- We are conducting Rapid Improvement Events (RIEs) to begin patient flow process design; teams are identifying and prioritizing resource needs.
- Core faculty positions have been posted and are being processed according to BSD procedures.
- Discussions around graduate medical education options are underway.
- David Crump, our violence recovery program manager is working in the hospital. He will handle outreach to the community and work inside the Medical Center to improve continuity of care for victims and families of gun violence.
Trauma care and how it makes the whole hospital better:
- We will establish a culture of trauma care. This means we won’t see trauma cases as a crisis. Trauma care as our normal way of providing care will make UChicago Medicine more efficient in all areas of patient care.
- The care we provide for victims of trauma will ultimately elevate the care we provide for all of our patients.
- We anticipate a state-of-the-art center that will provide high quality personalized care for acutely ill traumatized people.
- Using technology, we will treat each and every patient, each and every day, as if he or she were our family member—not a victim or a perpetrator.
- We’re already a 24-7 operation, but the sense of urgency around emergent cases will escalate.
- Trauma care will require the involvement of the right people (including those who perform functions outside of the Emergency Department), new and revised policies and protocols, programs that will be new to UCMC, a heightened level of teamwork, and new and refined systems of care.
- A trauma center in which we treat multiple emergencies at one time will require us to create backup systems and redundancies.
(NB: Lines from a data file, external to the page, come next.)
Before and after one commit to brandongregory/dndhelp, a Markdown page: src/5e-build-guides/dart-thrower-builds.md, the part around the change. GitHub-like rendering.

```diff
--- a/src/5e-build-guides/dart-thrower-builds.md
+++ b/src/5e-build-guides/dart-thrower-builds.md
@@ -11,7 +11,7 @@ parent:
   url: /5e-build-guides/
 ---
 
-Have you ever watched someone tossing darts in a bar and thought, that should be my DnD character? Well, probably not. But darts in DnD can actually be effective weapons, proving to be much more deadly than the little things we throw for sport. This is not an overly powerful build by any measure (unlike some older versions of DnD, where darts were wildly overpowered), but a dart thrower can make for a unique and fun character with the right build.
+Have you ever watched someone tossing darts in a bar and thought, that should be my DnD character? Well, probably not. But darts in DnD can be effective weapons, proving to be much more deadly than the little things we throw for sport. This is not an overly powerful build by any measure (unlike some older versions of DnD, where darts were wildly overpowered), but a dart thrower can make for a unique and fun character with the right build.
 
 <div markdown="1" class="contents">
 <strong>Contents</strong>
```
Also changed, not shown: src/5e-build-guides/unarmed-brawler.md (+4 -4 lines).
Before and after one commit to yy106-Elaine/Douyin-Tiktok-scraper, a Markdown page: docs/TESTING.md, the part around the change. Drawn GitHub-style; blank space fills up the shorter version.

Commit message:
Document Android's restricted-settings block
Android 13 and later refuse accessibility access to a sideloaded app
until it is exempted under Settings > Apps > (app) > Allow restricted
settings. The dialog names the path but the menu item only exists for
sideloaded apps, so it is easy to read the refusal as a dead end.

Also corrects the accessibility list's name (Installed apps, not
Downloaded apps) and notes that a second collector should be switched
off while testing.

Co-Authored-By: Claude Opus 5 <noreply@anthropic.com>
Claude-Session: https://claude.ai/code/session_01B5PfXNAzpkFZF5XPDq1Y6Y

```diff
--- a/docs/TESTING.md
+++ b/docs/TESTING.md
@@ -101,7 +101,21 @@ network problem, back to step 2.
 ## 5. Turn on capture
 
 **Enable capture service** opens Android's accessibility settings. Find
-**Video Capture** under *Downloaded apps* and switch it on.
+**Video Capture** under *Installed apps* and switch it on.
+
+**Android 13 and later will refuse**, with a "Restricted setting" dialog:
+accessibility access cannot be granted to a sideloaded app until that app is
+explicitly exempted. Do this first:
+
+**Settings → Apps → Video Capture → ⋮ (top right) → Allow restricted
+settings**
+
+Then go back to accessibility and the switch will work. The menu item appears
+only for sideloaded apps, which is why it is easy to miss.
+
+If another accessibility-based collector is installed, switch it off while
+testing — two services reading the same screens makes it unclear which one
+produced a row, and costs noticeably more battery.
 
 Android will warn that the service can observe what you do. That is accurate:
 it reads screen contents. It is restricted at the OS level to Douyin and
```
This will become our normal way of providing care.
- The UChicago Medicine Community Advisory Council will be important advisors related to partnerships and our strategy to address community health needs, which includes violence prevention efforts.
- We encourage you to actively consider how a trauma center at UCM will affect how you currently do your work and plan accordingly.
- As we identify any gaps, we will listen attentively and act deliberately to safely launch the Trauma Center.
The University of Chicago Medicine (UCM) has awarded seven capacity-building grants to provide immediate support to existing community-based violence prevention, intervention, and recovery efforts on Chicago’s South Side.
The grant money will allow the selected community organizations to fund new counselors, new equipment, and program expansion to include more participants. The grants are designed to support programs that will help create safer spaces during the summer.